- REQUIREMENT -
Would you please return every line from the listing that contains the word "README"?

- RECORDS FOR THE TASK -
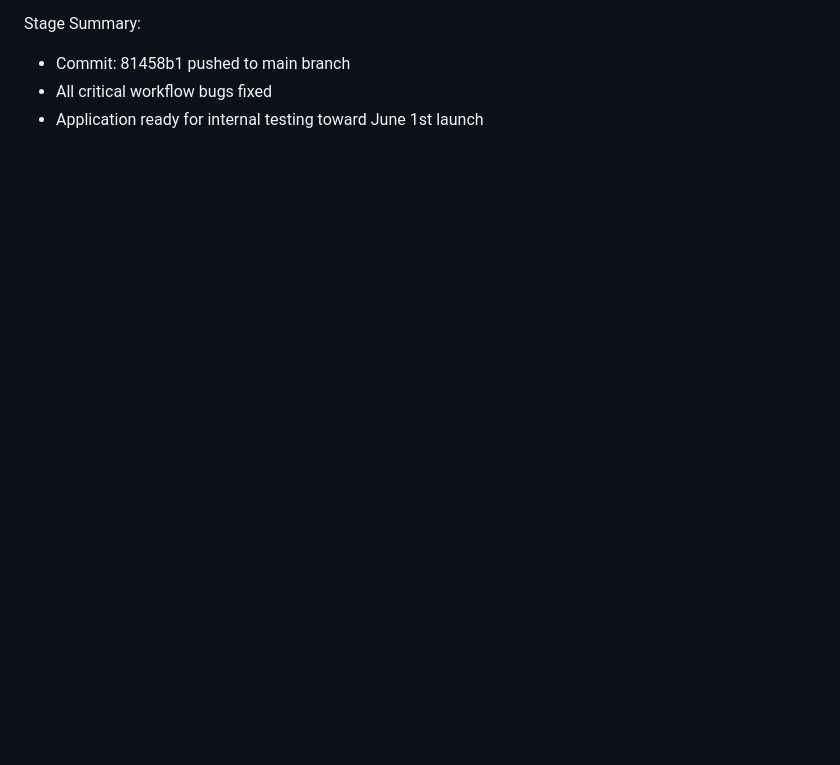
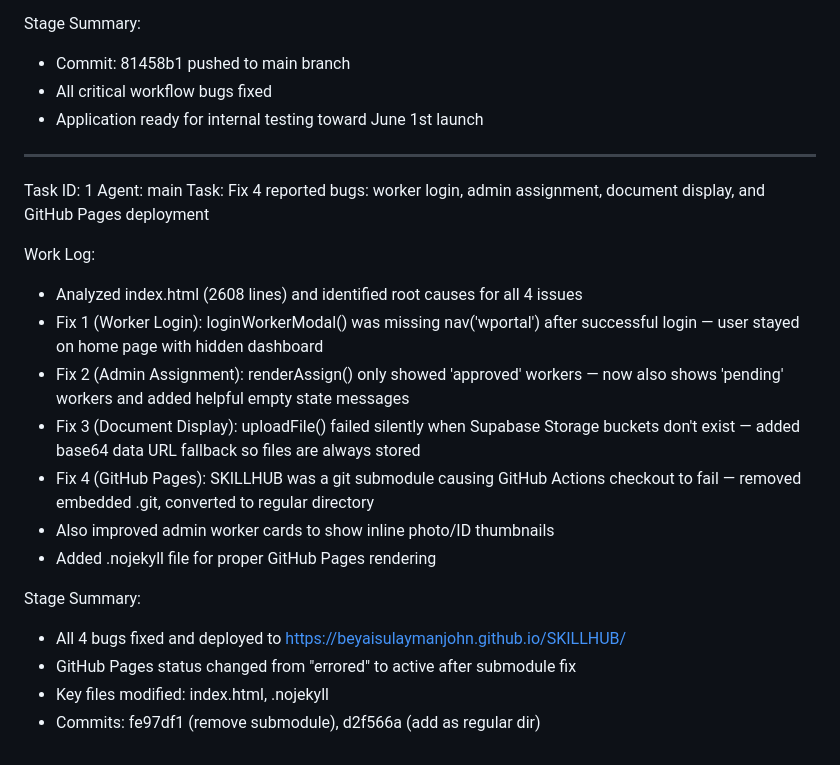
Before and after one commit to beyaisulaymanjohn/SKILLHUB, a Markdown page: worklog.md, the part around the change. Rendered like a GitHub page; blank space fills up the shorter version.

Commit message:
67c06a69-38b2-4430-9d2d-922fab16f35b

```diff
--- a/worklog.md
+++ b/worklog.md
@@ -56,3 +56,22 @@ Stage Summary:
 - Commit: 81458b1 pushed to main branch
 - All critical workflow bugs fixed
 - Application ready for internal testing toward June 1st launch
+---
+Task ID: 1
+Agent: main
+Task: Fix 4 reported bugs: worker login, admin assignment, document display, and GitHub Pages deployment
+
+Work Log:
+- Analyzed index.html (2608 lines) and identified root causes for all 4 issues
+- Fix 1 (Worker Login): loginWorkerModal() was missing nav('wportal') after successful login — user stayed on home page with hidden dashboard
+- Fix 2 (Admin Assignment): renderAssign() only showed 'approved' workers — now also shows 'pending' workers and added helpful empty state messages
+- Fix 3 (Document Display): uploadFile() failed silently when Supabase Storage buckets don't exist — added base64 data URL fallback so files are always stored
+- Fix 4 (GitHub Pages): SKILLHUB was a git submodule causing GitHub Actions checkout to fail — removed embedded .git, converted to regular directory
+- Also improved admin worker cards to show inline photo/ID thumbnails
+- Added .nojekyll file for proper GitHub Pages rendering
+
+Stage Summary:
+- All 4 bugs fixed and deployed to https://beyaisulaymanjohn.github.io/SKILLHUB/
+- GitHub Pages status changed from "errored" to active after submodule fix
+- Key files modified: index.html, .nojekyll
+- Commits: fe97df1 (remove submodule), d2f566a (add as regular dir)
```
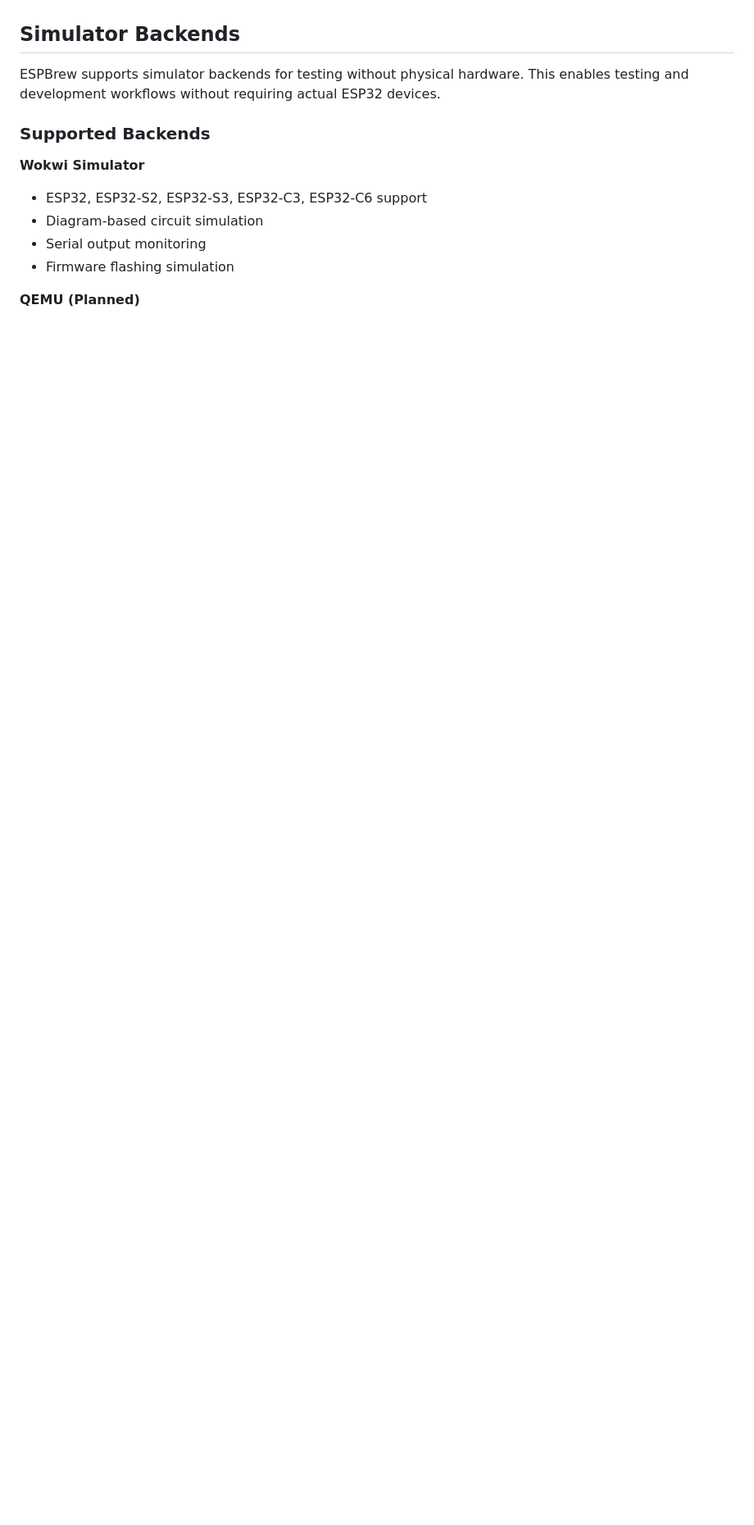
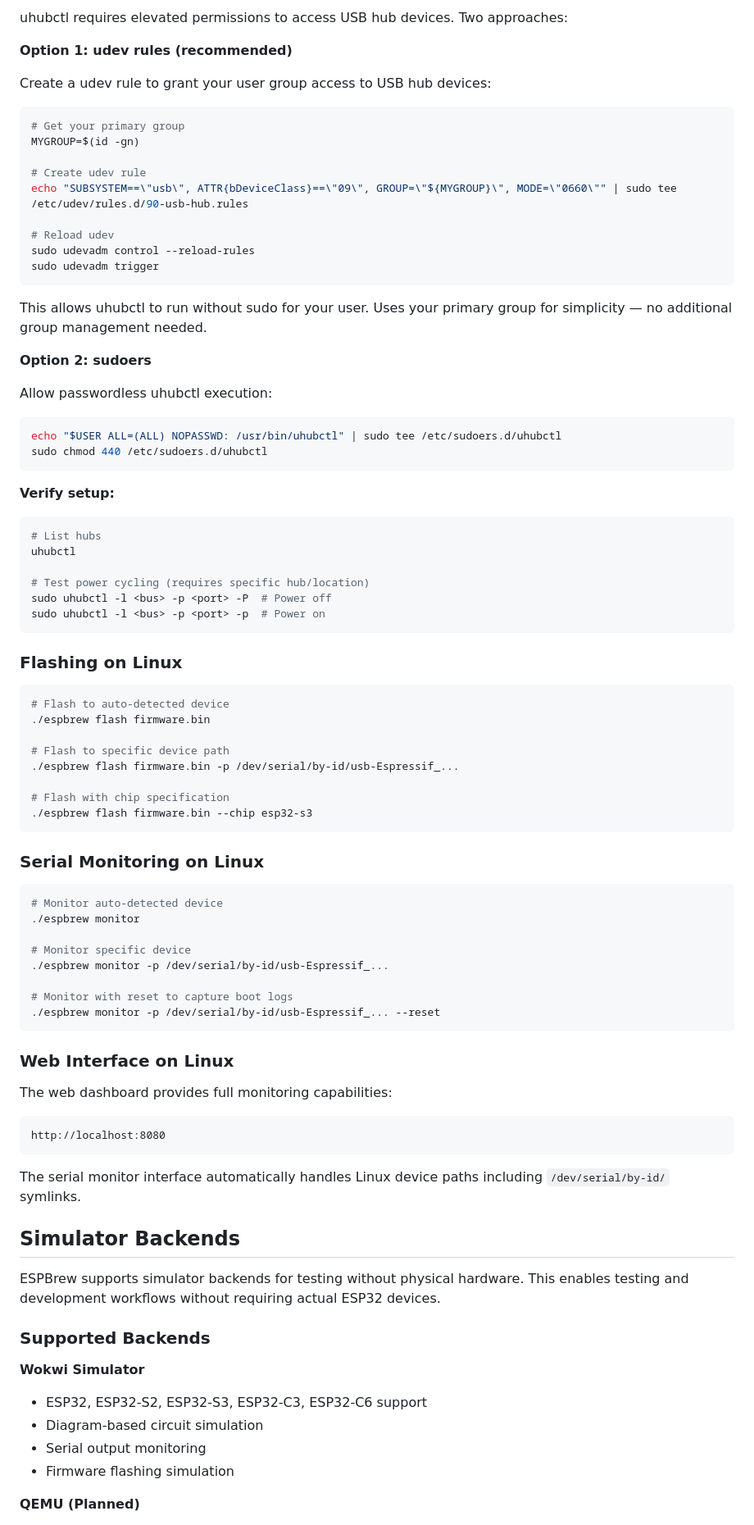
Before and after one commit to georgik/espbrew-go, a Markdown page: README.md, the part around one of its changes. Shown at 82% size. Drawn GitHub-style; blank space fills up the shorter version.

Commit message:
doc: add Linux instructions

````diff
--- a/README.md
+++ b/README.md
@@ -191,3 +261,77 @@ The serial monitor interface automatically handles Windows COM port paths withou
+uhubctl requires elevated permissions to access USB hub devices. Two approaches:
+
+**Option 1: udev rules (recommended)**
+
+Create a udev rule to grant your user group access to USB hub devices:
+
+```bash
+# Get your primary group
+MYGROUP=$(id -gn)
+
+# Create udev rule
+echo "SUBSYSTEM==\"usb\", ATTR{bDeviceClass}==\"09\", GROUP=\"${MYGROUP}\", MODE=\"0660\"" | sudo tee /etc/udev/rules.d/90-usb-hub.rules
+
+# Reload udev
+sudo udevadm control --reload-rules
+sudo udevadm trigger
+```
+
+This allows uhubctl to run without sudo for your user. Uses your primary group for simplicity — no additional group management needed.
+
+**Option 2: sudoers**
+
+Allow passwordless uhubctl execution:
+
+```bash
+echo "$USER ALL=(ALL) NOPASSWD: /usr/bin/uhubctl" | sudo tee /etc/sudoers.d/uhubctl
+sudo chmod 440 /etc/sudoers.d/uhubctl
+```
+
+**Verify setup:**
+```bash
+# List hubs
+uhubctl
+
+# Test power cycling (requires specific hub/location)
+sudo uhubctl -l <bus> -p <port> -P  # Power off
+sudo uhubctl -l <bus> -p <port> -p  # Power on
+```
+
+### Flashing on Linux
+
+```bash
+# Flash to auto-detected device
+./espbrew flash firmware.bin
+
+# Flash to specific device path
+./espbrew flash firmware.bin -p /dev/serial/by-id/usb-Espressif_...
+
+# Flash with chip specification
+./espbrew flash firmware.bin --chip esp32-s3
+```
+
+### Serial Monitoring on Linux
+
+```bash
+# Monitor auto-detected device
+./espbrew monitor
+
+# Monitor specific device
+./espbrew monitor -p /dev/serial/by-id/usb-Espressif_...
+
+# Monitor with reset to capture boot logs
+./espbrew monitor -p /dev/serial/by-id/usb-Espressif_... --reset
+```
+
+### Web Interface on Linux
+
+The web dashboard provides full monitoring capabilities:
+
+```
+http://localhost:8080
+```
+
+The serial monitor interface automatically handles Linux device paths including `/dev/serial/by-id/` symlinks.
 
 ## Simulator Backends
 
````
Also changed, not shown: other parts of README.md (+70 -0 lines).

- TASK SOLUTION -
Before and after one commit to georgik/espbrew-go, a Markdown page: README.md, the part around one of its changes. Shown at 82% size. Drawn GitHub-style; blank space fills up the shorter version.
--- a/README.md
+++ b/README.md
Also changed, not shown: other parts of README.md (+70 -0 lines).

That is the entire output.